Lord Danby, as he became in April, fitted out a privateer for himself in the summer, so much to his father’s alarm that he obtained a warrant from Lord Nottingham (Daniel Finch) to arrest him for treason. Members immediately objected to the arrest of one of their number without previous notification to the House as a breach of privilege, but Danby asked them to drop the case as they had matters of greater importance on their hands. He was spoken of as a candidate for Hertfordshire and for York in 1690, but he withdrew in both places. On 3 Mar. he was summoned to the Lords in his father’s barony as Lord Osborne of Kiveton.3

Danby’s career for the next five years was mainly naval. Because of his recklessness and generosity he was very popular with seamen, and he behaved with great gallantry in the unsuccessful attack on Brest in 1690. As Marquess of Carmarthen he also distinguished himself at Cameret Bay in 1694. In the following year, however, he made an error of judgment by mistaking a number of merchant ships for the Brest fleet, and, thinking himself outnumbered, returned to Milford, allowing valuable East Indian privateers he was meant to convoy to fall into the hands of the French. He succeeded his father as Duke of Leeds in 1712, but most of his father’s estates went to his own son, later 3rd Duke, on whom he became financially dependent. During the Fifteen, he supported the restoration of the Old Pretender, declaring of the Revolution of 1688-9: ‘I can take God to witness that I had not a thought when I engaged in it (and I am sure my father neither) that the Prince of Orange’s landing would end in deposing the King.’ He remained in exile until 1723 when he obtained a pardon. He died on 25 June 1729 and was buried at Aldbury. The next member of the family to enter the House of Commons was Francis Godolphin Osborne, who sat briefly for Eye and Helston as a government supporter in 1774-5 before succeeding to the dukedom.4

Ref Volumes: 1660-1690

Author: Eveline Cruickshanks

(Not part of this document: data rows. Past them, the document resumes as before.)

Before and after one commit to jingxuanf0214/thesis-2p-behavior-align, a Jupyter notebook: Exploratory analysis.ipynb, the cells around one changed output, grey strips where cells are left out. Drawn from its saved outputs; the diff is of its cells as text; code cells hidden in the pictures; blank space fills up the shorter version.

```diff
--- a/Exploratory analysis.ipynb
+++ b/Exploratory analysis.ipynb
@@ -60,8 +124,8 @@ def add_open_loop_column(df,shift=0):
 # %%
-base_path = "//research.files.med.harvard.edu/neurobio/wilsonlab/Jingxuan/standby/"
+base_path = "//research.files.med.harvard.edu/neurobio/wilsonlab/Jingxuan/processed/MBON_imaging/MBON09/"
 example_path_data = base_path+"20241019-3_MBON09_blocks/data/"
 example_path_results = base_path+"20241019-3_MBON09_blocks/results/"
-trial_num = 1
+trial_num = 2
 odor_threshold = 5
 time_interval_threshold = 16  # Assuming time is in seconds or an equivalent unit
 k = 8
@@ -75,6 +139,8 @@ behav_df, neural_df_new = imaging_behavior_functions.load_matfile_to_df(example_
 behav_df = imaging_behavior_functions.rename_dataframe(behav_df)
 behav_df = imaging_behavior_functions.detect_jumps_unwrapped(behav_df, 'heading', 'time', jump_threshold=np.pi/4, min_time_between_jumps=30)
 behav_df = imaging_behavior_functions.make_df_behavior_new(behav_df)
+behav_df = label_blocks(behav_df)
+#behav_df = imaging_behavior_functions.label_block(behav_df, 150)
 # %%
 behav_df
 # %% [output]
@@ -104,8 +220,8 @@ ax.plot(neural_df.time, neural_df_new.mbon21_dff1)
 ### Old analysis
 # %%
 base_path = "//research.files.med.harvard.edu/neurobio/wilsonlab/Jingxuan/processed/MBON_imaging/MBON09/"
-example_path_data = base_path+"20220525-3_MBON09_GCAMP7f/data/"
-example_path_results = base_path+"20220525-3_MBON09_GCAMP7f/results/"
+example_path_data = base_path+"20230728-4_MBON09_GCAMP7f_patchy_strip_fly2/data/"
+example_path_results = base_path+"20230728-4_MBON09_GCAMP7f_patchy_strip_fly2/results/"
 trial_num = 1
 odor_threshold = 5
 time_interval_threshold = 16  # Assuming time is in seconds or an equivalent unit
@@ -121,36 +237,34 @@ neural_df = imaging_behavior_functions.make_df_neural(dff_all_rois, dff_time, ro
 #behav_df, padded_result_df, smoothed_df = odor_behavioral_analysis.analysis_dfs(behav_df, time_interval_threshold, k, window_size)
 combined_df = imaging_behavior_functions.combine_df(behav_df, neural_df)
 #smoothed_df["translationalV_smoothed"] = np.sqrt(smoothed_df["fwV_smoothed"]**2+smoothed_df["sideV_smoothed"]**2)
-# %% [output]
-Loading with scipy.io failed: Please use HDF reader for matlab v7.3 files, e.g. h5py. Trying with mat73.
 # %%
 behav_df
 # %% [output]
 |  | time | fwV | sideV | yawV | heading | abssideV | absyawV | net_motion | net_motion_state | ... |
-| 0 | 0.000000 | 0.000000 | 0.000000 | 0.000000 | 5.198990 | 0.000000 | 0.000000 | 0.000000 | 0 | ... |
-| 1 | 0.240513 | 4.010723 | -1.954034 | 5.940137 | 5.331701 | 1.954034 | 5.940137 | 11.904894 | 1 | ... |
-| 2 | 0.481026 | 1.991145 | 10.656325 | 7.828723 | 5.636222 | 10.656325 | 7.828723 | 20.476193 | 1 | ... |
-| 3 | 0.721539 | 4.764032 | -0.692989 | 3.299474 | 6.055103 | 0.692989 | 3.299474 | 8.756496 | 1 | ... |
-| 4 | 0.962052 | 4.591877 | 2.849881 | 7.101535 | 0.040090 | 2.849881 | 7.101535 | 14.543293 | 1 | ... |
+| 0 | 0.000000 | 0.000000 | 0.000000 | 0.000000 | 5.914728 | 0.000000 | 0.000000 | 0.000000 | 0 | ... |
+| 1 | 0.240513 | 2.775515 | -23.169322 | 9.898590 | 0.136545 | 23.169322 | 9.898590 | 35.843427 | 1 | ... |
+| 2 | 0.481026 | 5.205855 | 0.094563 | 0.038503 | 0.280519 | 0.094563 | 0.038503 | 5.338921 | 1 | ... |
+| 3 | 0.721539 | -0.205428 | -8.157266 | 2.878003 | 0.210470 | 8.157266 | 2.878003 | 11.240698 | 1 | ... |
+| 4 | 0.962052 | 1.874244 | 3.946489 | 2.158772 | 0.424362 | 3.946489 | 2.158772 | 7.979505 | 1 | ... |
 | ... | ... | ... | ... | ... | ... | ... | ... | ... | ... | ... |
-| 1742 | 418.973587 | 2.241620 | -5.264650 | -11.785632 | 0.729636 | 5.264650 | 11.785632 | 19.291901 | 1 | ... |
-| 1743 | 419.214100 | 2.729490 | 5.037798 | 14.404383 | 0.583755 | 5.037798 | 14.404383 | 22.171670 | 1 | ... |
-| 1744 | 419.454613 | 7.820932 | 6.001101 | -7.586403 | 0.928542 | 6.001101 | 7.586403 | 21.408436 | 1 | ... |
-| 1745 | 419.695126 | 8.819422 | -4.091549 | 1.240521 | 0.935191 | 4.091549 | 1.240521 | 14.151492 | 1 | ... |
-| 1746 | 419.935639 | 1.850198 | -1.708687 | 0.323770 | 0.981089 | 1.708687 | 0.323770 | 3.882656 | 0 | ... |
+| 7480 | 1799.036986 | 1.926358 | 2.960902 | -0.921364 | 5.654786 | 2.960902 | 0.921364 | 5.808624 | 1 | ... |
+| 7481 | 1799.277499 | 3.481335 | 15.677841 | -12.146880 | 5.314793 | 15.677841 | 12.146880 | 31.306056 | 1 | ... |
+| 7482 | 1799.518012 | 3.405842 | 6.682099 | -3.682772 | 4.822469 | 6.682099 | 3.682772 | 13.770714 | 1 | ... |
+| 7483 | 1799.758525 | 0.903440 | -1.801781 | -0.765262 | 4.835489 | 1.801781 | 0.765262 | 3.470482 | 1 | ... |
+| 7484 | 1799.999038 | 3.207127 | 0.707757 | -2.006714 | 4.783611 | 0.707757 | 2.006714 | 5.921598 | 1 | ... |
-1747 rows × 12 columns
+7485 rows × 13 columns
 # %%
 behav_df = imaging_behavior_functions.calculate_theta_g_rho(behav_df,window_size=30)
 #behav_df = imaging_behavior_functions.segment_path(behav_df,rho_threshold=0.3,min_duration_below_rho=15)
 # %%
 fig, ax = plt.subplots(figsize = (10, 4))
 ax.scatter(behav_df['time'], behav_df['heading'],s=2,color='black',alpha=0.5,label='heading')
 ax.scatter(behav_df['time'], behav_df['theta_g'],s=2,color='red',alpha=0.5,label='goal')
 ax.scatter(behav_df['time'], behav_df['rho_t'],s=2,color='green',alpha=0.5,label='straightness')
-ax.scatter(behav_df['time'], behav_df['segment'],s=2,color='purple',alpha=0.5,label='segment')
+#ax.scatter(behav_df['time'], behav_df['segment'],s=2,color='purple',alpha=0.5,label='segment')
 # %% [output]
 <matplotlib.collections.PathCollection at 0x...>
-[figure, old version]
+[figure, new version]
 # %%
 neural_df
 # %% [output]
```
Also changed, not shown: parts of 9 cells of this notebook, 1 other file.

  • 1. Eg. 1626, ff. 55, 56; 3385B, f. 20; Add. 28050, f. 46; 29674, f. 160; R. East, Portsmouth Recs. 362; Poole archives B17.
  • 2. Browning, Danby, i. 137, 138, 357-8; ii. 305; Eg. 330, ff. 63, 87; Grey, vi. 355.
  • 3. HMC Rutland, ii. 75; Browning, i. 138-41, 455-6, 466, 476-7; ii. 160-1; Add. 28050, ff. 46, 48; 28051, ff. 219, 229; Yorks. Arch. Soc. Leeds mss DD5; Yorks. Arch. Jnl. xxxviii. 86; Grey, ix. 73, 356-9.
  • 4. Browning, i. 512, 524-5; Luttrell, ii. 186; HMC Stuart, i. 409; ii. 419-20; Eg. 3385, ff. 1-2, 9-10, 23-25.